Your task: Repeat each record exactly, skipping the pictures.

Saved data entries:
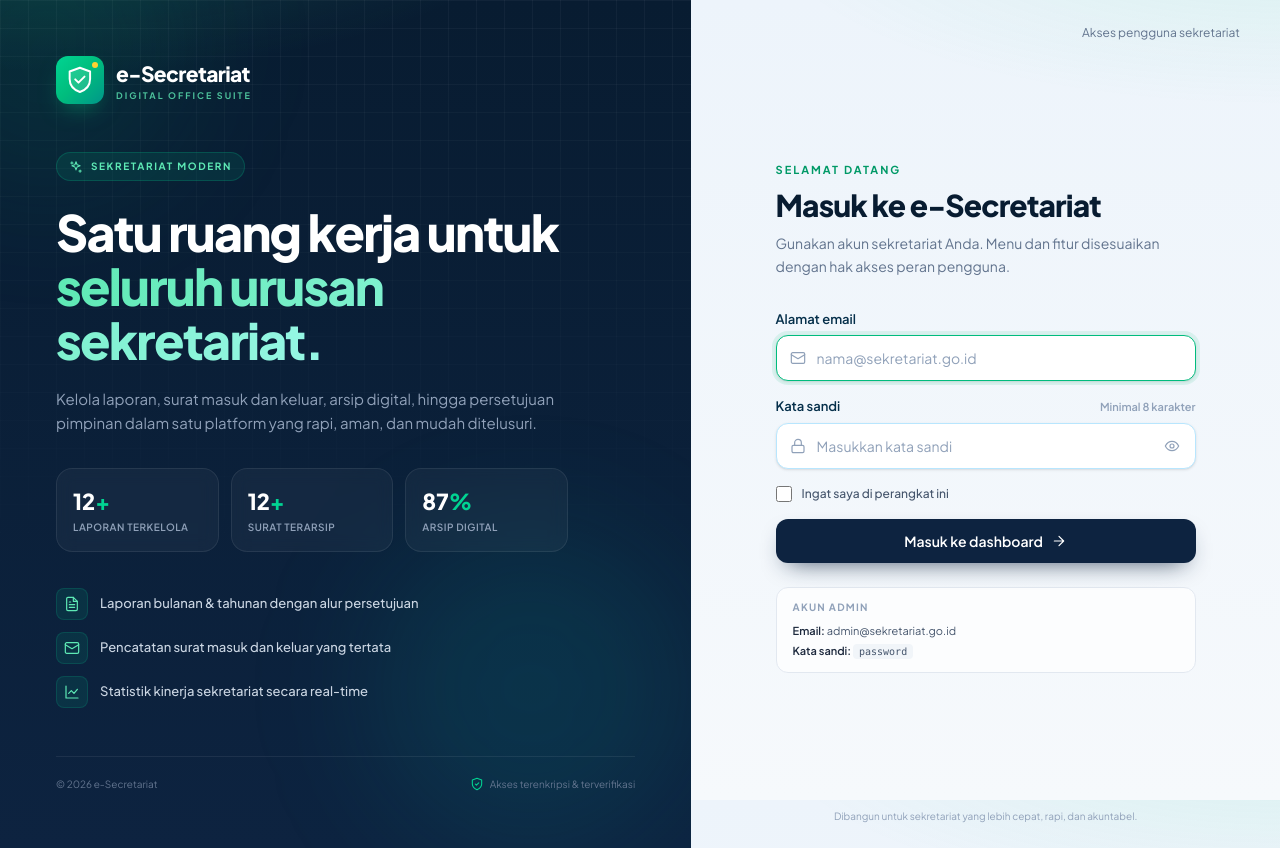
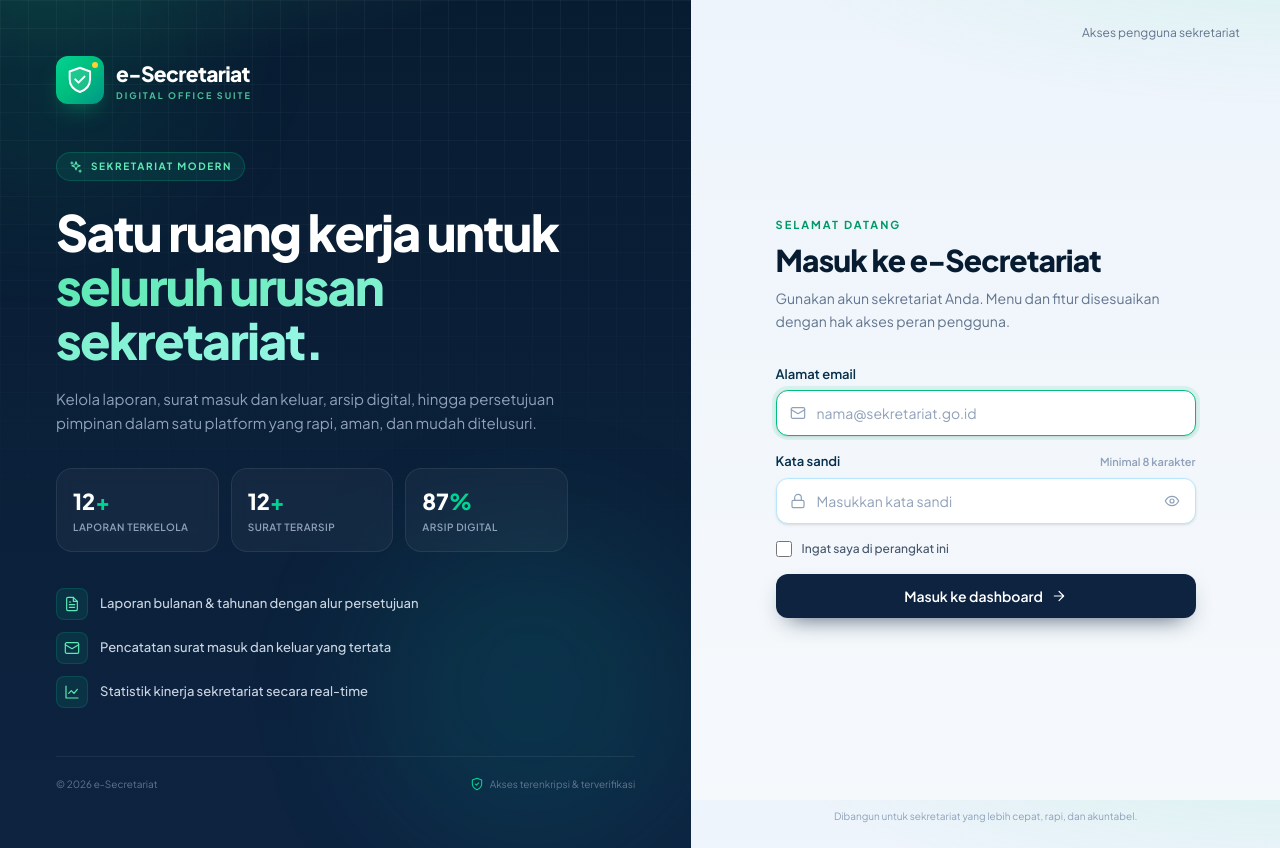
Before and after one commit to yesss2004/secrejos, a Laravel app: page /login in a window 1280 px wide. Run offline with Laravel 12, Linux system fonts and the light colour scheme; style sheets or scripts are compiled from the project's sources.

Commit message:
Fix Vercel HTTPS assets and login appearance
Co-authored-by: Copilot <223556219+Copilot@users.noreply.github.com>

```diff
--- a/bootstrap/app.php
+++ b/bootstrap/app.php
@@ -5,6 +5,7 @@ use App\Http\Middleware\EnsureUserHasRole;
 use Illuminate\Foundation\Application;
 use Illuminate\Foundation\Configuration\Exceptions;
 use Illuminate\Foundation\Configuration\Middleware;
+use Symfony\Component\HttpFoundation\Request;
 
 return Application::configure(basePath: dirname(__DIR__))
     ->withRouting(
@@ -13,6 +14,11 @@ return Application::configure(basePath: dirname(__DIR__))
         health: '/up',
     )
     ->withMiddleware(function (Middleware $middleware): void {
+        $middleware->trustProxies(
+            at: '*',
+            headers: Request::HEADER_X_FORWARDED_PROTO,
+        );
+
         $middleware->alias([
             'admin' => EnsureUserIsAdmin::class,
             'role' => EnsureUserHasRole::class,
--- a/resources/views/auth/login.blade.php
+++ b/resources/views/auth/login.blade.php
@@ -59,11 +59,4 @@
         </button>
     </form>
 
-    <div class="mt-6 rounded-xl border border-slate-200 bg-white/70 px-4 py-3">
-        <p class="text-[10px] font-bold uppercase tracking-[0.12em] text-slate-400">Akun admin</p>
-        <div class="mt-2 text-[11px] text-slate-600">
-            <p><span class="font-semibold text-slate-800">Email:</span> admin@sekretariat.go.id</p>
-            <p class="mt-1"><span class="font-semibold text-slate-800">Kata sandi:</span> <code class="rounded bg-slate-100 px-1.5 py-0.5 font-mono text-[10px]">password</code></p>
-        </div>
-    </div>
 @endsection
```
Also changed, not shown: tests/Feature/AuthenticationTest.php (+10 -1 lines).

Written response:
Before and after one commit to yesss2004/secrejos, a Laravel app: page /login in a window 1280 px wide. Run offline with Laravel 12, Linux system fonts and the light colour scheme; style sheets or scripts are compiled from the project's sources.

Commit message:
Fix Vercel HTTPS assets and login appearance
Co-authored-by: Copilot <223556219+Copilot@users.noreply.github.com>

```diff
--- a/bootstrap/app.php
+++ b/bootstrap/app.php
@@ -5,6 +5,7 @@ use App\Http\Middleware\EnsureUserHasRole;
 use Illuminate\Foundation\Application;
 use Illuminate\Foundation\Configuration\Exceptions;
 use Illuminate\Foundation\Configuration\Middleware;
+use Symfony\Component\HttpFoundation\Request;
 
 return Application::configure(basePath: dirname(__DIR__))
     ->withRouting(
@@ -13,6 +14,11 @@ return Application::configure(basePath: dirname(__DIR__))
         health: '/up',
     )
     ->withMiddleware(function (Middleware $middleware): void {
+        $middleware->trustProxies(
+            at: '*',
+            headers: Request::HEADER_X_FORWARDED_PROTO,
+        );
+
         $middleware->alias([
             'admin' => EnsureUserIsAdmin::class,
             'role' => EnsureUserHasRole::class,
--- a/resources/views/auth/login.blade.php
+++ b/resources/views/auth/login.blade.php
@@ -59,11 +59,4 @@
         </button>
     </form>
 
-    <div class="mt-6 rounded-xl border border-slate-200 bg-white/70 px-4 py-3">
-        <p class="text-[10px] font-bold uppercase tracking-[0.12em] text-slate-400">Akun admin</p>
-        <div class="mt-2 text-[11px] text-slate-600">
-            <p><span class="font-semibold text-slate-800">Email:</span> admin@sekretariat.go.id</p>
-            <p class="mt-1"><span class="font-semibold text-slate-800">Kata sandi:</span> <code class="rounded bg-slate-100 px-1.5 py-0.5 font-mono text-[10px]">password</code></p>
-        </div>
-    </div>
 @endsection
```
Also changed, not shown: tests/Feature/AuthenticationTest.php (+10 -1 lines).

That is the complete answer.